So... this might be an up-coming alternative to LightSwitch. http://www.zudy.com/
I can't seem to get any software; trial or otherwise. Still awaiting response from their "Contact Us" form that I submitted earlier today.
Microsoft have no commitment to LightSwitch, to Silverlight, to VB6 programming, or to many other tools used by developers.
My company develops applications with LightSwitch, using both the Silverlight and the HTML clients. This platform allows for unequaled productivity, and it's the only environment I know that lets us really think in terms of business entities and rules end-to-end as we're building features, as opposed to stepping away from business aspects to dive into purely technical abstractions when building the code. Yet, LS is powerful and sophisticated enough to implement some complex custom scenarios. We're actually building a full mini-ERP for a customer using LS. Not an easy task but again, the direct link between the business and implementation makes for an powerful experience and allows domain experts (albeit tech savvy ones) to actually create functionality.
I'm also finishing a new Pluralsight course on LightSwitch (I’m a long-time Pluralsight author) which I began working on many months ago. I am waiting for the final release of VS 2015 to complete it. LightSwitch is definitely worth creating an in-depth course on it.
We'd like to be reassured that the platform will live on in spite of what the doomsayers are saying, be it under some other name or packaging or licencing scheme.
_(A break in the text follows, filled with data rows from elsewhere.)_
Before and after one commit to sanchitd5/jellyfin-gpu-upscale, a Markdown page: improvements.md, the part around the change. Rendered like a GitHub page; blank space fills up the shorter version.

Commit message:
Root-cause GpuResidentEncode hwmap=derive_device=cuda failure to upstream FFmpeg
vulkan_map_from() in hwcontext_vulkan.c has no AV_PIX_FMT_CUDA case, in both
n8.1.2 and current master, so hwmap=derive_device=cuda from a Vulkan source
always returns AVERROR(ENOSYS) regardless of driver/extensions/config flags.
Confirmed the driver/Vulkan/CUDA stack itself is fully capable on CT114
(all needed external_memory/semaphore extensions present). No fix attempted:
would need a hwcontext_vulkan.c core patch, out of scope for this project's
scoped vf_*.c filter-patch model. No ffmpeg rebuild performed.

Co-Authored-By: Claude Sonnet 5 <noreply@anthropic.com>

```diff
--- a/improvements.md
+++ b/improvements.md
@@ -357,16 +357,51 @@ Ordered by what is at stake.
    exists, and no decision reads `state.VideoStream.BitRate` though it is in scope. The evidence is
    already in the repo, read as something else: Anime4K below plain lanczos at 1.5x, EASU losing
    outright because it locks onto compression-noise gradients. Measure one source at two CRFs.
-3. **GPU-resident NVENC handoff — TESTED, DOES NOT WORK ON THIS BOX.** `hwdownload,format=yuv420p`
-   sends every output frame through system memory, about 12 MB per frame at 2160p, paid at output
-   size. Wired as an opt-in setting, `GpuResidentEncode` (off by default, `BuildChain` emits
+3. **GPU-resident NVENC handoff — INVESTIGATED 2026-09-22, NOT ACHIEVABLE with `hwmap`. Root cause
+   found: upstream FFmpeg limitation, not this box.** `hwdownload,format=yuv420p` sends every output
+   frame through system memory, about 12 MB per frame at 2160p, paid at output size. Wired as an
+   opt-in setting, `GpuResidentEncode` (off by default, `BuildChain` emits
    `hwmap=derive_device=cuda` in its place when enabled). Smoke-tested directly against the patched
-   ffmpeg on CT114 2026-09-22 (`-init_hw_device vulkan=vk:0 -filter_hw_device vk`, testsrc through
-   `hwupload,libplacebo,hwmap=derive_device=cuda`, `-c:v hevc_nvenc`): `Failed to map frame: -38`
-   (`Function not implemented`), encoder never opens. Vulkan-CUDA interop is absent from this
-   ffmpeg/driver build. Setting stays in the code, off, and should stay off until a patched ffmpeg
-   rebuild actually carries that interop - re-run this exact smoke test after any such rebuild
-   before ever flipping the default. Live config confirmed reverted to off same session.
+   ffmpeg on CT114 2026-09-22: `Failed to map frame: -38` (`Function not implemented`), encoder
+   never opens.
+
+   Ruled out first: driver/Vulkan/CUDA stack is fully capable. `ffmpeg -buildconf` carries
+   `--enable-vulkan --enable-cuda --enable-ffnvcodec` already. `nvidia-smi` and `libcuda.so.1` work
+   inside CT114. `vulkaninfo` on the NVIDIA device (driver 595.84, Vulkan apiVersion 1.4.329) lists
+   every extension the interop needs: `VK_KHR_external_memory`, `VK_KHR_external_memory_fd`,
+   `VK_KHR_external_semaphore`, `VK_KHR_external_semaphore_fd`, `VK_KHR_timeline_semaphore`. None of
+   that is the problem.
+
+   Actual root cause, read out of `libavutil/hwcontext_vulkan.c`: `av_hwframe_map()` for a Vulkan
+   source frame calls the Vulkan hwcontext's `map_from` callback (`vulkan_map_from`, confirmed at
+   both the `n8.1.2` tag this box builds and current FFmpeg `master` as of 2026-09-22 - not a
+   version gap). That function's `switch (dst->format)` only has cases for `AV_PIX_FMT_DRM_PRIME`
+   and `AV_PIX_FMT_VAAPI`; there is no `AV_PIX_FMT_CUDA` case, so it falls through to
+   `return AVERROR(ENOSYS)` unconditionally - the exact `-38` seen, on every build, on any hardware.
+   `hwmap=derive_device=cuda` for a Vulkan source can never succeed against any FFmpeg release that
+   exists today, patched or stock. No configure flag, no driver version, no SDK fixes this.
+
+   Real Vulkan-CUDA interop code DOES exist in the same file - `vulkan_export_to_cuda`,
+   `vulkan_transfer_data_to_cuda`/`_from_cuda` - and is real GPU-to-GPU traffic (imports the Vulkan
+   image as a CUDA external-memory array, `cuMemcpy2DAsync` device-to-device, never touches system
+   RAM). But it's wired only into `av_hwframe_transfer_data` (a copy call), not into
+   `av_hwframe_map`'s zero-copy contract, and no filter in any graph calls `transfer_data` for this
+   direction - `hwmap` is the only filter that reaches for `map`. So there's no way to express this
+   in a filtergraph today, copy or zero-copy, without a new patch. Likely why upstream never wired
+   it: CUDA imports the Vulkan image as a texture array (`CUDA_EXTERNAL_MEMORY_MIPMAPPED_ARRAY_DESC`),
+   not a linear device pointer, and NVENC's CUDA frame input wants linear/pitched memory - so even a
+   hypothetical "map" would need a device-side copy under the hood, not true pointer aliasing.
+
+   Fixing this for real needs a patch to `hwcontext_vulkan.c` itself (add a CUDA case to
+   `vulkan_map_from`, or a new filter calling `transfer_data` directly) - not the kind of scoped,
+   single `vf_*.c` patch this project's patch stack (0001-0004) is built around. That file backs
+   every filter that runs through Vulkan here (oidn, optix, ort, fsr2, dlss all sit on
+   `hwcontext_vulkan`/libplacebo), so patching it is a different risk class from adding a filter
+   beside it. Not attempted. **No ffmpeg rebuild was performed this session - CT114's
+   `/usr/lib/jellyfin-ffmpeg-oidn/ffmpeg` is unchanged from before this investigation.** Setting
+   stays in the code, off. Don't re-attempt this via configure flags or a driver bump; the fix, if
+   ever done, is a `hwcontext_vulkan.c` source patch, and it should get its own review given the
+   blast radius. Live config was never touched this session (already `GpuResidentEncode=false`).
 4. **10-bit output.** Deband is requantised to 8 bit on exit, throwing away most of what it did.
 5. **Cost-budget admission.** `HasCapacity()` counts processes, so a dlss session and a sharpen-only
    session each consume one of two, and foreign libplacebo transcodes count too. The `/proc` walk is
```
I can't imagine why such a great product would be abandoned (though I can understand the eventual retirement of the Silverlight piece due to the way browser plugins are going). Please keep us posted.